March 1, 2015
No Use Pretending
For we all stumble in many things
We commonly make two mistakes with respect to life in Christ. Either we ourselves underestimate the value of what is truly good about it, or we misrepresent that goodness to others, portraying the Christian’s life as something other than what it is. The great gifts available in Jesus Christ – the forgiveness of sins and the hope of heaven – are of incalculable worth. It took the death of the Son of God to make these gifts possible, and we err greatly if we ever undervalue them. But we err no less if we misrepresent what the Christian’s life is like in a world damaged by sin. “There is no escape from an aching soul, only denial of it. The promise of one day being with Jesus in a perfect world is the Christian’s only hope for complete relief. Until then we either groan or pretend we don’t” (Larry Crabb).
The tools are surely available in the Scriptures to build a better life in this world than would be possible by any other means. As Paul put it, godliness is “profitable for all things, having promise of the life that now is and of that which is to come” (1 Timothy 4:8). But even at its best, the Christian’s life may involve great sorrow and difficulty. It’s true that God offers to sustain us through the pain, but it’s unwise to pretend that the pain doesn’t hurt.
Sometimes, though, we do pretend. In our pride, we conceal the heartache of deep needs that God allows, for the time being and for our ultimate good, to remain unfulfilled. And in our pride, we also cover up the reality of our continuing struggle with sin.
Yet the problem is not always pride. Often it is the popular but mistaken doctrine that we can obtain complete relief and total joy right now, and that if we hurt emotionally or if we struggle with sin, then we’ve just not reached the plateau of happiness where more committed Christians live. We may be suffocating in a “spiritual” climate where pretense is rewarded and honesty is frowned upon. If so, we’re missing the very thing that can draw us toward a richer taste of God: a deeply felt, realistic acceptance of the imperfection that yet remains within us.

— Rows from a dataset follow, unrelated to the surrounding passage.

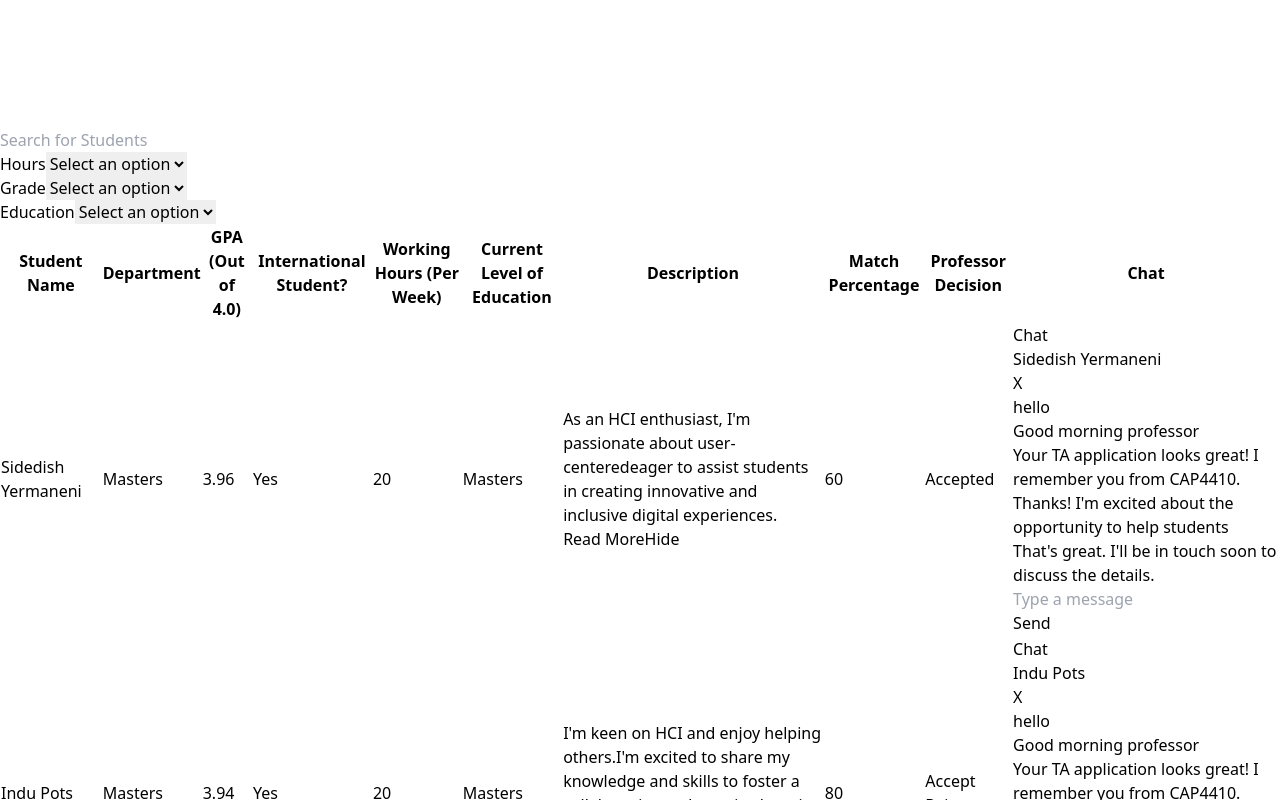
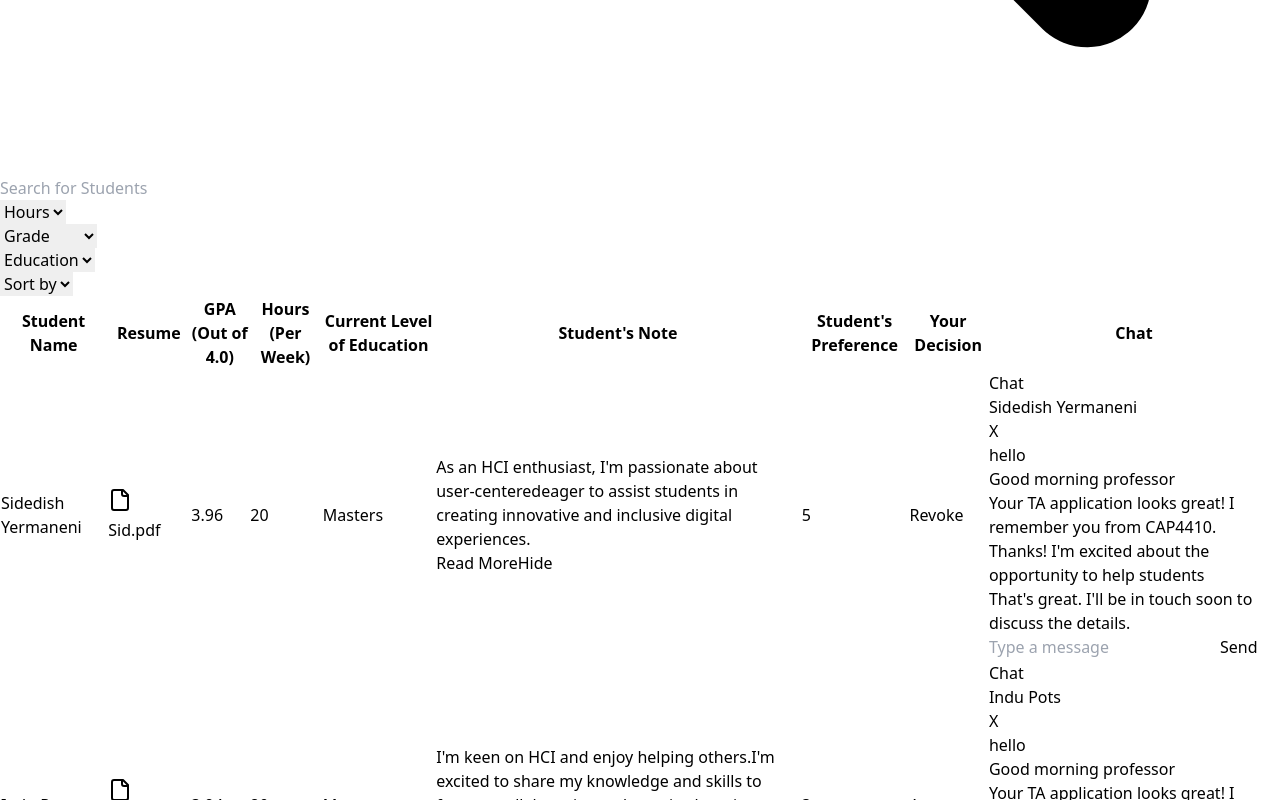
Before and after one commit to Siddhesh-yerramneni/HCI_project, a React (Vite) app in the folder frontend/: page /pc in a window 1280 px wide. Shown: the part 2000-2800 px from the top of the page. Built offline with nearby package versions, Linux system fonts and the light colour scheme.

Commit message:
Changes made  to ProfessorCourse

```diff
--- a/frontend/package.json
+++ b/frontend/package.json
@@ -10,6 +10,7 @@
     "preview": "vite preview"
   },
   "dependencies": {
+    "lucide-react": "^0.454.0",
     "react": "^18.3.1",
     "react-dom": "^18.3.1",
     "react-router-dom": "^6.27.0"
--- a/frontend/src/pages/ProfessorCourse.jsx
+++ b/frontend/src/pages/ProfessorCourse.jsx
@@ -1,7 +1,7 @@
 import React, { useState, useEffect, useRef } from "react";
 import { Link } from "react-router-dom";
 import { FaArrowLeft, FaArrowRight } from "react-icons/fa"; // Import icons
-
+import { File, Download, ExternalLink } from 'lucide-react';
 export default function ProfessorCourse() {
   function handleChange() {
     return;
@@ -104,13 +104,15 @@ export default function ProfessorCourse() {
 
       <section>
 
-      <div class="bg-blue-100 border-t border-b border-green-700 text-green-700 px-4 py-3 hidden" role="alert">
-            <p class="font-bold text-lg text-center">Admin has been notified that you've chosen "Sidesh Yermaneni" as a suitable candidate</p>
+      <div className="bg-blue-100 border-t border-b border-green-700 text-green-700 px-4 py-3 hidden" role="alert">
+            <p className="font-bold text-lg text-center">Notification Sent</p>
+            <p className="font text-md text-center">Admin has been notified that you've chosen "Sidesh Yermaneni" as a suitable candidate</p>
 
       </div>
 
-      <div class="bg-blue-100 border-t border-b border-green-700 text-red-700 px-4 py-3" role="alert">
-            <p class="font-bold text-lg text-center">Admin has been notified that you've rejected "Indu Pots"</p>
+      <div className="bg-blue-100 border-t border-b border-green-700 text-green-700 px-4 py-3" role="alert">
+      <p className="font-bold text-lg text-center">Notification Sent</p>
+            <p className="font text-md text-center">Admin has been notified that you've selected  "Sidedish Yermaneni" as a suitable candidate</p>
 
       </div>
 
@@ -170,14 +172,10 @@ export default function ProfessorCourse() {
             </div>
           </div>
 
-          <div className="col-start-6 col-span-1 ml-5">
+
+            <div className="col-start-5 col-span-1 ml-5 mt-7">
               <div className="max-w-sm overflow-hidden rounded shadow-lg">
-              <label
-                htmlFor="countries"
-                className="mb-2 block text-md font-medium text-gray-900 dark:text-black text-center"
-              >
-                Hours
-              </label>
+
 
                 <select
                   defaultValue={"DEFAULT"}
@@ -185,7 +183,7 @@ export default function ProfessorCourse() {
                   className="block w-full rounded-lg border border-black bg-black p-2.5 text-sm text-black focus:border-blue-500 focus:ring-blue-500 dark:border-black dark:bg-black dark:text-white dark:placeholder-white dark:focus:border-blue-500 dark:focus:ring-blue-500"
                 >
                   <option value="DEFAULT" disabled>
-                  Select an option
+                    Hours
                   </option>
                   <option value="AD">20+</option>
                   <option value="BS">15-20</option>
@@ -195,14 +193,9 @@ export default function ProfessorCourse() {
               </div>
             </div>
 
-          <div className="col-start-7 col-span-1 ml-5">
+            <div className="col-start-6 col-span-1 ml-5 mt-7">
               <div className="max-w-sm overflow-hidden rounded shadow-lg">
-              <label
-                htmlFor="countries"
-                className="mb-2 block text-md font-medium text-gray-900 dark:text-black text-center"
-              >
-                Grade
-              </label>
+
 
                 <select
                   defaultValue={"DEFAULT"}
@@ -210,7 +203,7 @@ export default function ProfessorCourse() {
                   className="block w-full rounded-lg border border-black  bg-black p-2.5 text-sm text-black  focus:border-blue-500 focus:ring-blue-500 dark:border-black  dark:bg-black  dark:text-white dark:placeholder-white  dark:focus:border-blue-500 dark:focus:ring-blue-500"
                 >
                   <option value="DEFAULT" disabled>
-                  Select an option
+                    Grade
                   </option>
                   <option value="AD">3.70 - 4.0</option>
                   <option value="BS">3.30 - 3.69</option>
@@ -220,14 +213,9 @@ export default function ProfessorCourse() {
               </div>
             </div>
 
-          <div className="col-start-8 col-span-1 ml-5">
+            <div className="col-start-7 col-span-1 ml-5 mt-7">
               <div className="max-w-sm overflow-hidden rounded shadow-lg">
-              <label
-                htmlFor="countries"
-                className="mb-2 block text-md font-medium text-gray-900 dark:text-black text-center"
-              >
-                Education
-              </label>
+
 
                 <select
                   defaultValue={"DEFAULT"}
@@ -235,11 +223,26 @@ export default function ProfessorCourse() {
                   className="block w-full rounded-lg border border-black  bg-black p-2.5 text-sm text-black  focus:border-blue-500 focus:ring-blue-500 dark:border-black  dark:bg-black  dark:text-white dark:placeholder-white  dark:focus:border-blue-500 dark:focus:ring-blue-500"
                 >
                   <option value="DEFAULT" disabled>
-                  Select an option
+                    Education
                   </option>
 
                   <option value="BS">Masters</option>
                   <option value="FR">Phd</option>
+                </select>
+              </div>
+            </div>
+
+
+
+            <div className="col-start-8 col-span-1 ml-5 mt-7">
+              <div className="max-w-sm overflow-hidden rounded shadow-lg">
+
+                  <select id="sort-time" className="p-2 w-full border border-gray-300 rounded-lg bg-black text-white">
+                  <option value="DEFAULT">
+                    Sort by
+                  </option>
+                    <option value="time">Recent</option>
+                    <option value="course">Oldest</option>
                   </select>
                 </div>
                 </div>
@@ -250,28 +253,26 @@ export default function ProfessorCourse() {
             <thead className="bg-slate-400 font-semibold text-xl">
               <tr>
                 <th className="border border-slate-300 p-2">Student Name</th>
-                <th className="border border-slate-300 p-2">Department</th>
+                <th className="border border-slate-300 p-2">Resume</th>
                 <th className="border border-slate-300 p-2">
                   GPA (Out of 4.0)
                 </th>
+
                 <th className="border border-slate-300 p-2">
-                  International Student?
-                </th>
-                <th className="border border-slate-300 p-2">
-                  Working Hours (Per Week)
+                  Hours (Per Week)
                 </th>
                 <th className="border border-slate-300 p-2">
                   Current Level of Education
                 </th>
 
-                <th className="border border-slate-300 p-2">Description</th>
+                <th className="border border-slate-300 p-2">Student's Note</th>
 
                 <th className="border border-slate-300 p-2">
-                  Match Percentage
+                  Student's Preference
                 </th>
 
                 <th className="border border-slate-300 p-2">
-                  Professor Decision
+                  Your Decision
                 </th>
                 <th className="border border-slate-300 p-2">Chat</th>
               </tr>
@@ -282,11 +283,34 @@ export default function ProfessorCourse() {
                 <td className="text-center border border-slate-500 p-2">
                   Sidedish Yermaneni
                 </td>
-                <td className="border border-slate-500 p-2">Masters</td>
+                <td className="border border-slate-500 p-2">
+
+                  <div className="ml-1 max-w-xl p-1 bg-white rounded-lg border border-gray-200 shadow-sm">
+                      <div className="flex items-center space-x-4">
+                        <button className="p-2 bg-blue-50 rounded-lg">
+                          <File className="w-5 h-5 text-black" />
+                        </button>
+
+                        <div className="flex-1 min-w-0">
+                          <div className="flex">
+                            <button className="text-lg font-medium text-gray-900 truncate">
+                              Sid.pdf
+                            </button>
+
+                          </div>
+
+
+                        </div>
+                      </div>
+
+
+                    </div>
+
+
+                </td>
                 {/* Grade Input */}
                 <td className="border border-slate-500 p-2">3.96</td>
-                {/* Internation Student*/}
-                <td className="border border-slate-500 p-2">Yes</td>
+
 
                 {/* Working Hours*/}
                 <td className="border border-slate-500 p-2">20</td>
@@ -323,7 +347,7 @@ export default function ProfessorCourse() {
                 {/* Actions */}
 
                 <td className="border border-slate-500 p-2">
-                  <h1 className="text-lg">60</h1>
+                  <h1 className="text-lg">5</h1>
                 </td>
 
                 <td className="border border-slate-500 p-2">
@@ -333,9 +357,9 @@ export default function ProfessorCourse() {
                   >
                     <button
                       type="button"
-                      className=" ml-3 focus:outline-none text-white bg-green-700 hover:bg-green-800 focus:ring-4 focus:ring-green-300 font-medium rounded-lg text-sm px-5 py-2.5 me-2 mb-2 dark:bg-green-600 dark:hover:bg-green-700 dark:focus:ring-green-800 content-center"
+                      className=" ml-3 focus:outline-none text-white bg-red-700 hover:bg-red-800 focus:ring-4 focus:ring-red-300 font-medium rounded-lg text-sm px-5 py-2.5 me-2 mb-2 dark:bg-red-600 dark:hover:bg-red-700 dark:focus:ring-red-800 content-center"
                     >
-                      Accepted
+                      Revoke
                     </button>
                   </div>
                 </td>
@@ -420,11 +444,33 @@ export default function ProfessorCourse() {
                 <td className="text-center border border-slate-500 p-2">
                   Indu Pots
                 </td>
-                <td className="border border-slate-500 p-2">Masters</td>
+                <td className="border border-slate-500 p-2">
+
+                  <div className="ml-1 max-w-xl p-1 bg-white rounded-lg border border-gray-200 shadow-sm">
+                        <div className="flex items-center space-x-4">
+                          <button className="p-2 bg-blue-50 rounded-lg">
+                            <File className="w-5 h-5 text-black" />
+                          </button>
+
+                          <div className="flex-1 min-w-0">
+                            <div className="flex">
+                              <button className="text-lg font-medium text-gray-900 truncate">
+                                Indu.pdf
+                              </button>
+
+                            </div>
+
+
+                          </div>
+                        </div>
+
+
+                      </div>
+
+                </td>
                 {/* Grade Input */}
                 <td className="border border-slate-500 p-2">3.94</td>
-                {/* Internation Student*/}
-                <td className="border border-slate-500 p-2">Yes</td>
+
 
                 {/* Working Hours*/}
                 <td className="border border-slate-500 p-2">20</td>
@@ -461,9 +507,9 @@ export default function ProfessorCourse() {
                 {/* Match Percentage (%) */}
 
                 <td className="border border-slate-500 p-2">
-                  <h1 className="text-lg">80</h1>
+                  <h1 className="text-lg">3</h1>
                 </td>
-
+                {/**
                 <td className="border border-slate-500">
                   <div className="p-2 flex">
                     <div className="w-1/2 flex">
@@ -482,6 +528,23 @@ export default function ProfessorCourse() {
                     </div>
                   </div>
                 </td>
+                */}
+
+                <td className="border border-slate-500 p-2">
+                  <div
+                    className="inline-flex rounded-md shadow-sm"
+                    role="group"
+                  >
+                    <button
+                      type="button"
+                      className=" ml-3 focus:outline-none text-white bg-green-700 hover:bg-green-800 focus:ring-4 focus:ring-green-300 font-medium rounded-lg text-sm px-5 py-2.5 me-2 mb-2 dark:bg-green-600 dark:hover:bg-green-700 dark:focus:ring-green-800 content-center"
+                    >
+                      Accept
+                    </button>
+                  </div>
+                </td>
+
+
 
                 <td className="border border-slate-500 p-2">
                   <div className="">
@@ -566,11 +629,34 @@ export default function ProfessorCourse() {
                 <td className="text-center border border-slate-500 p-2">
                   Mohammad Samba
                 </td>
-                <td className="border border-slate-500 p-2">Masters</td>
+                <td className="border border-slate-500 p-2">
+
+                    <div className="ml-1 max-w-xl p-1 bg-white rounded-lg border border-gray-200 shadow-sm">
+                        <div className="flex items-center space-x-4">
+                          <button className="p-2 bg-blue-50 rounded-lg">
+                            <File className="w-5 h-5 text-black" />
+                          </button>
+
+                          <div className="flex-1 min-w-0">
+                            <div className="flex">
+                              <button className="text-lg font-medium text-gray-900 truncate">
+                                Samba.pdf
+                              </button>
+
+                            </div>
+
+
+                          </div>
+                        </div>
+
+
+                      </div>
+
+                </td>
                 {/* Grade Input */}
                 <td className="border border-slate-500 p-2">3.81</td>
-                {/* Internation Student*/}
-                <td className="border border-slate-500 p-2">Yes</td>
+
+
 
                 {/* Working Hours*/}
                 <td className="border border-slate-500 p-2">25</td>
@@ -607,11 +693,11 @@ export default function ProfessorCourse() {
                 {/* Description */}
 
                 <td className="border border-slate-500 p-2">
-                  <h1 className="text-lg">80</h1>
+                  <h1 className="text-lg">4</h1>
                 </td>
 
                 {/* Professor Decision */}
-
+                {/*
                 <td className="border border-slate-500">
                   <div className="p-2 flex">
                     <div className="w-1/2 flex">
@@ -628,6 +714,21 @@ export default function ProfessorCourse() {
                         Reject
                       </button>
                     </div>
+                  </div>
+                </td>
+                */}
+
+                <td className="border border-slate-500 p-2">
+                  <div
+                    className="inline-flex rounded-md shadow-sm"
+                    role="group"
+                  >
+                    <button
+                      type="button"
+                      className=" ml-3 focus:outline-none text-white bg-green-700 hover:bg-green-800 focus:ring-4 focus:ring-green-300 font-medium rounded-lg text-sm px-5 py-2.5 me-2 mb-2 dark:bg-green-600 dark:hover:bg-green-700 dark:focus:ring-green-800 content-center"
+                    >
+                      Accept
+                    </button>
                   </div>
                 </td>
 
@@ -649,7 +750,7 @@ export default function ProfessorCourse() {
                     }`}
                   >
                     <div className="bg-white shadow-md rounded-lg max-w-lg w-full">
-                      <div className="p-4 border-b bg-blue-500 text-white rounded-t-lg flex justify-between items-center">
+                      <div className="p-4 border-b bg-black text-white rounded-t-lg flex justify-between items-center">
                         <p className="text-lg font-semibold">Mohammad Samba</p>
                         <button
                           onClick={() => setIsOpen(false)}
@@ -673,7 +774,7 @@ export default function ProfessorCourse() {
                             <p
                               className={`${
                                 message.type === "user"
-                                  ? "bg-blue-500 text-white"
+                                  ? "bg-black text-white"
                                   : "bg-gray-200 text-black"
                               } rounded-lg py-2 px-4 inline-block`}
                             >
@@ -694,7 +795,7 @@ export default function ProfessorCourse() {
                         />
                         <button
                           onClick={handleSendMessage}
-                          className="bg-blue-500 text-white px-4 py-2 rounded-r-md hover:bg-blue-600 transition duration-300"
+                          className="bg-black text-white px-4 py-2 rounded-r-md hover:bg-black transition duration-300"
                         >
                           Send
                         </button>
```
Also changed, not shown: 1 other file (tests, documents, lock files or other folders). Lines whose indentation alone changed are shown as unchanged.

One result of extricating ourselves from the tangled complexity of life is simplistic preaching that fails to deal with life as it is. Rather than penetrating life with liberating truth, such preaching maintains a conspiracy of pretense that things are better than they are or ever can be until Christ returns.
. . . Larry Crabb